# [Working data]
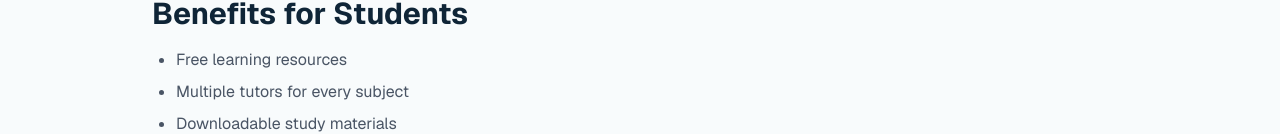
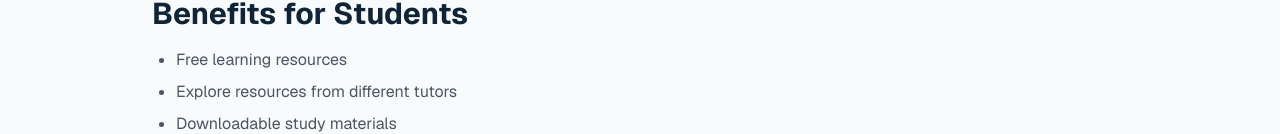
Before and after one commit to DinukaD-24/tutor-platform, a Next.js app: page /about in a window 1280 px wide. Shown: the part 674-808 px from the top of the page. Built offline with nearby package versions, Linux system fonts and the light colour scheme.

Commit message:
feat: create about page to showcase TutorHub mission and platform benefits

```diff
--- a/src/app/about/page.js
+++ b/src/app/about/page.js
@@ -48,7 +48,7 @@ export default function AboutPage () {
 
                             <ul className="list-disc ml-6 text-gray-600 space-y-2">
                                 <li>Free learning resources</li>
-                                <li>Multiple tutors for every subject</li>
+                                <li>Explore resources from different tutors</li>
                                 <li>Downloadable study materials</li>
                                 <li>Discover tutors before joining classes</li>
                             </ul>
```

# [Task details]
A word-for-word copy of the listing is needed, with no pictures in it.

# [Exercise solution]
Before and after one commit to DinukaD-24/tutor-platform, a Next.js app: page /about in a window 1280 px wide. Shown: the part 674-808 px from the top of the page. Built offline with nearby package versions, Linux system fonts and the light colour scheme.

Commit message:
feat: create about page to showcase TutorHub mission and platform benefits

```diff
--- a/src/app/about/page.js
+++ b/src/app/about/page.js
@@ -48,7 +48,7 @@ export default function AboutPage () {
 
                             <ul className="list-disc ml-6 text-gray-600 space-y-2">
                                 <li>Free learning resources</li>
-                                <li>Multiple tutors for every subject</li>
+                                <li>Explore resources from different tutors</li>
                                 <li>Downloadable study materials</li>
                                 <li>Discover tutors before joining classes</li>
                             </ul>
```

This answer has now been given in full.